Tuesday, 23 August 2016

Guinea Fowl

I love Guinea Fowl's speckled feathers and always think they look quite exotic, as you would expect for a species that originated in Africa. Of course these are a domesticated variety, which can come in a large range of colours (approximately 21) but all I can guess about these two are they are what is called 'fully pearled', that is white dots all over. The owner of the Guinea Fowl was obviously a hen lover as there were various other species clucking around but I only had eyes for these two.
When I returned on the path past the house this one was perched on the window sill -  master, or mistress, of all it surveyed.  Maybe it gets treats from the whoever comes out of the door otherwise they are happy with grass and insects. Baby Guinea Fowl are called keets, and are a cute stripy headed bundle of feathers alas there were none here for me to drool over so for fluffy cuteness I will have to
turn to the goslings in my local park, unconcerned about my proximity as they
enjoyed their time lazing on the grass although
mother goose was rather more keen on them getting on with their meal.

An entry to ABC Wednesday, a journey through the alphabet, this week sojourning at G here

Tuesday, 16 August 2016

Flowers in Season

Taking a stroll through a summer garden with a seat placed to enjoy the flowers and the day.
Sizergh Castle
But the flowers don't only live in gardens,  here they tumble down steps
the little daisies flowering in profusion. Those who know tell me their name is actually Erigeron karvinskianus, maybe daisy is easier to say.
Flowering Currant
 A bee immerses itself in these April flowers and almost becomes part of them, just the start of its busy year.
This was the last butterfly I saw last year, a small tortoiseshell making the most of the late flowers in October.

An entry to ABC Wednesday, a journey through the alphabet, this week sojourning at F here

Tuesday, 9 August 2016

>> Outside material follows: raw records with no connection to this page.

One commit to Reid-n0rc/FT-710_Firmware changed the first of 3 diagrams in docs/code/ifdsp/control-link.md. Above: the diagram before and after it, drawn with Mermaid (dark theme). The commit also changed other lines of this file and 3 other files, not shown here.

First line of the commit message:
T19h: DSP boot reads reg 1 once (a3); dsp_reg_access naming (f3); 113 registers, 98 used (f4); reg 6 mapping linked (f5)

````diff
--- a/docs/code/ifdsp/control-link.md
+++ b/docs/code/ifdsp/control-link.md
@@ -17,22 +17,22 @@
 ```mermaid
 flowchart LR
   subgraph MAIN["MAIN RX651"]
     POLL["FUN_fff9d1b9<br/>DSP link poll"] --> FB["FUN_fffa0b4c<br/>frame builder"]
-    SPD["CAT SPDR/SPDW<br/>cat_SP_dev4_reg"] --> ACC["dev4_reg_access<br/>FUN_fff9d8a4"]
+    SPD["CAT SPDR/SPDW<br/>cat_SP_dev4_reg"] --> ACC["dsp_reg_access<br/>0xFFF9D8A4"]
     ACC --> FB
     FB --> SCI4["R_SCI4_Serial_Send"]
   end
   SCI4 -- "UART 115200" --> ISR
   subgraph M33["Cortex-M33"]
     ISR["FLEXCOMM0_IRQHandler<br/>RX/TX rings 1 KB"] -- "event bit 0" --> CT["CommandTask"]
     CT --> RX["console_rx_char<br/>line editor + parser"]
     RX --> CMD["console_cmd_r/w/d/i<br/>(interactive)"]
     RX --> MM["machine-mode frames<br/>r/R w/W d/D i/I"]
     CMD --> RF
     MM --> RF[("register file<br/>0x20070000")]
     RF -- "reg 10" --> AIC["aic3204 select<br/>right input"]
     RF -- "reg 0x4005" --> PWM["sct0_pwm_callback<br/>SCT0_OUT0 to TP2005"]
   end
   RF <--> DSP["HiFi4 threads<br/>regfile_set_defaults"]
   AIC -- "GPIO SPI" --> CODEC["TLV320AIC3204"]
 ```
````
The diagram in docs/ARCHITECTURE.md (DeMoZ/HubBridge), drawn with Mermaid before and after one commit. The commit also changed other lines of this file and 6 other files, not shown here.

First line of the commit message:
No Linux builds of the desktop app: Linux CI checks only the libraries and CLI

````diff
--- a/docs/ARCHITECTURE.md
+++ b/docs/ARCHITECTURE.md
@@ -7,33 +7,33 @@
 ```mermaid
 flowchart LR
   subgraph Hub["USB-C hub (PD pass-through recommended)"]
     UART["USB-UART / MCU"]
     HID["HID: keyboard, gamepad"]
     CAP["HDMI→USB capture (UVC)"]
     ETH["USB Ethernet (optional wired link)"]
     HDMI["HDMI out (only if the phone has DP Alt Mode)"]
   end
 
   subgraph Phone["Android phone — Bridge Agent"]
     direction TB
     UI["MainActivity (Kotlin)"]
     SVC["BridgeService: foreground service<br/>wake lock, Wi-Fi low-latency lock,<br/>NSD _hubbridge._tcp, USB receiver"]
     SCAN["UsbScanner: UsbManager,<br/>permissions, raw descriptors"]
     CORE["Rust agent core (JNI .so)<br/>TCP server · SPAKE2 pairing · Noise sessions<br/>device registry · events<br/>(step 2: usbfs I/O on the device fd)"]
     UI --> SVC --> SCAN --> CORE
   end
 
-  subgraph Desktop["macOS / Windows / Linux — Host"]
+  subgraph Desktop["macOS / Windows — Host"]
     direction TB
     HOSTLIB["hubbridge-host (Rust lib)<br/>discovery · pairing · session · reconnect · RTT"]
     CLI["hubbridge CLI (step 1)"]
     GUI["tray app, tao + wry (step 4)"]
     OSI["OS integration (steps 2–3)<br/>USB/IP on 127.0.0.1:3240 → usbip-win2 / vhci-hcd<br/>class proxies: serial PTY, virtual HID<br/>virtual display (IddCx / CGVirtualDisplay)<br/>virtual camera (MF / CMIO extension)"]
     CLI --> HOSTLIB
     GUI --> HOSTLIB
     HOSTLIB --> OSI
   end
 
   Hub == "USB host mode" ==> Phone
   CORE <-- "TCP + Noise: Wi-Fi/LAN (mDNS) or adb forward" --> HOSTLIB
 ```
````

The towpath of the Leeds Liverpool Canal is a popular place for getting exercise, I was only walking but this twosome passed me more energetically on their morning run . You may be thinking, as I did, that the building they are running past must have been a rather grand lock keepers cottage, especially as a local description calls it being built in the Edwardian neo Baroque style.
As I step on to the Strangford Swing Bridge a more industrial view looms into view to the left
with some sturdy stone gate posts at the entrance.   At this moment the gates started to glide open
to let a Yorkshire Water van exit the site.  Too good an opportunity to miss I clicked the view inside before the gates closed.  So no lock keepers cottage but a cluster of early 20th century buildings.  This is Esholt Sewage Works which in past times must have been the only profit making sewage works in the country, living up to the Yorkshire expression, "where there's muck there's brass", ie money.  The opportunity was the large amount of rich wool grease (lanolin) waste produced by the wool industry in nearby Bradford.  In Esholt it was turned into lubricants for train axles and indeed was used on the national rail system until just after the second world war.  Of course that was not the only thing that happened here, it did not get called the Esholt Pong for nothing. The human organic matter was reprocessed into cakes and used as fertiliser.  All this was transported around the site, at its peak, by 22 miles of rail track and 11 locomotives which did not run on coal but on the waste product. The ultimate recycling site way before its time
  People even came to take a tour around the site behind one of the little engines. Standing room only!
Perhaps they came over this now disused railway bridge which linked the massive Esholt site.  Esholt Sewage Works closed in 1977 but the photographer Ian Beesley worked there in the latter years before his work mates, who he took photographs of, encouraged him to go to art college. Some of  those photographs can be seen here

In the present day a recent multi million pound bio energy scheme and waste water treatment plant doesn't make money but saves it and boasts of being energy neutral in Esholt.   

An entry to ABC Wednesday, a journey through the alphabet, this week sojourning at E here